• Try it: Only the pictures are to be omitted; everything else in the listing must be reproduced exactly.

• Records provided:
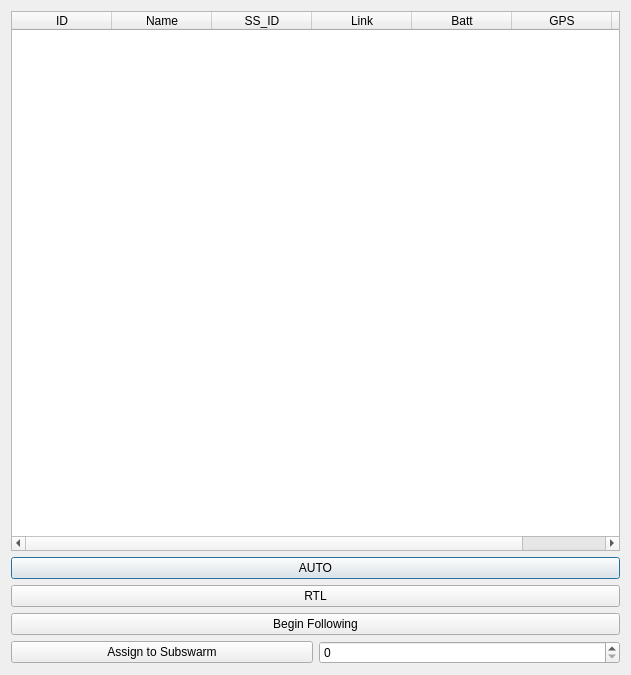
Before: the Qt Designer form SwarmCommander/modules/sc_qt_gui/dashboardDialog.ui in jaymonty/swarmcommander, drawn with Qt 5.
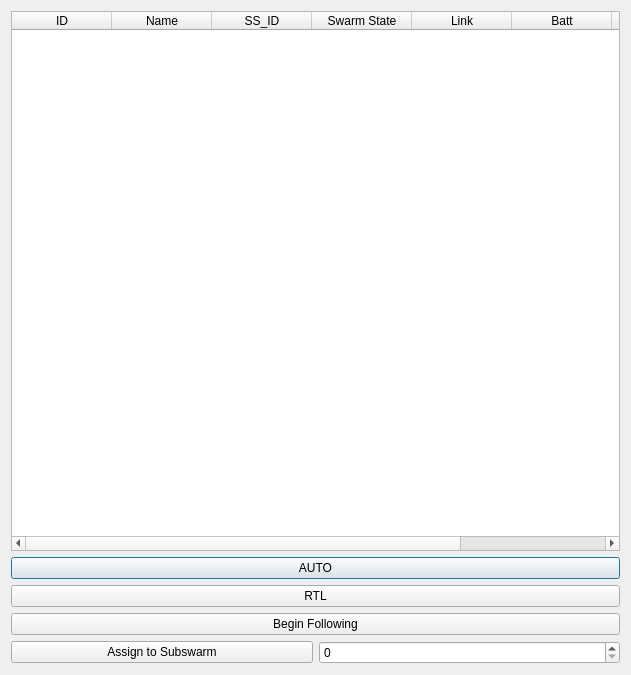
After: the same form once the commit is applied.

Commit message:
qt_gui:  Dashboard column modifications
Switched the GPS column on the dashboard to display red/green based on
the value of the gps_ok field in the FlightStatus message (gps_sats
was removed from the message).

Added swarm state to the dashboard display.  Per the mission flow
discussions that have been ongoing, swarm state describes what portion
of the mission the vehicle is in.  A vehicle can only be assigned to a
subswarm if it is in the IN_SWARM state.

Note:  there's some hacky stuff in one file that's just there until I
figure out a cleaner way to get the import to work without a crash.

What changed in the file:
```diff
--- a/SwarmCommander/modules/sc_qt_gui/dashboardDialog.ui
+++ b/SwarmCommander/modules/sc_qt_gui/dashboardDialog.ui
@@ -48,6 +48,11 @@
          <string>SS_ID</string>
         </property>
        </column>
+       <column>
+        <property name="text">
+         <string>Swarm State</string>
+        </property>
+       </column>
        <column>
         <property name="text">
          <string>Link</string>
```
The commit also changes 2 other files.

• Expected answer:
Before: the Qt Designer form SwarmCommander/modules/sc_qt_gui/dashboardDialog.ui in jaymonty/swarmcommander, drawn with Qt 5.
After: the same form once the commit is applied.

Commit message:
qt_gui:  Dashboard column modifications
Switched the GPS column on the dashboard to display red/green based on
the value of the gps_ok field in the FlightStatus message (gps_sats
was removed from the message).

Added swarm state to the dashboard display.  Per the mission flow
discussions that have been ongoing, swarm state describes what portion
of the mission the vehicle is in.  A vehicle can only be assigned to a
subswarm if it is in the IN_SWARM state.

Note:  there's some hacky stuff in one file that's just there until I
figure out a cleaner way to get the import to work without a crash.

What changed in the file:
```diff
--- a/SwarmCommander/modules/sc_qt_gui/dashboardDialog.ui
+++ b/SwarmCommander/modules/sc_qt_gui/dashboardDialog.ui
@@ -48,6 +48,11 @@
          <string>SS_ID</string>
         </property>
        </column>
+       <column>
+        <property name="text">
+         <string>Swarm State</string>
+        </property>
+       </column>
        <column>
         <property name="text">
          <string>Link</string>
```
The commit also changes 2 other files.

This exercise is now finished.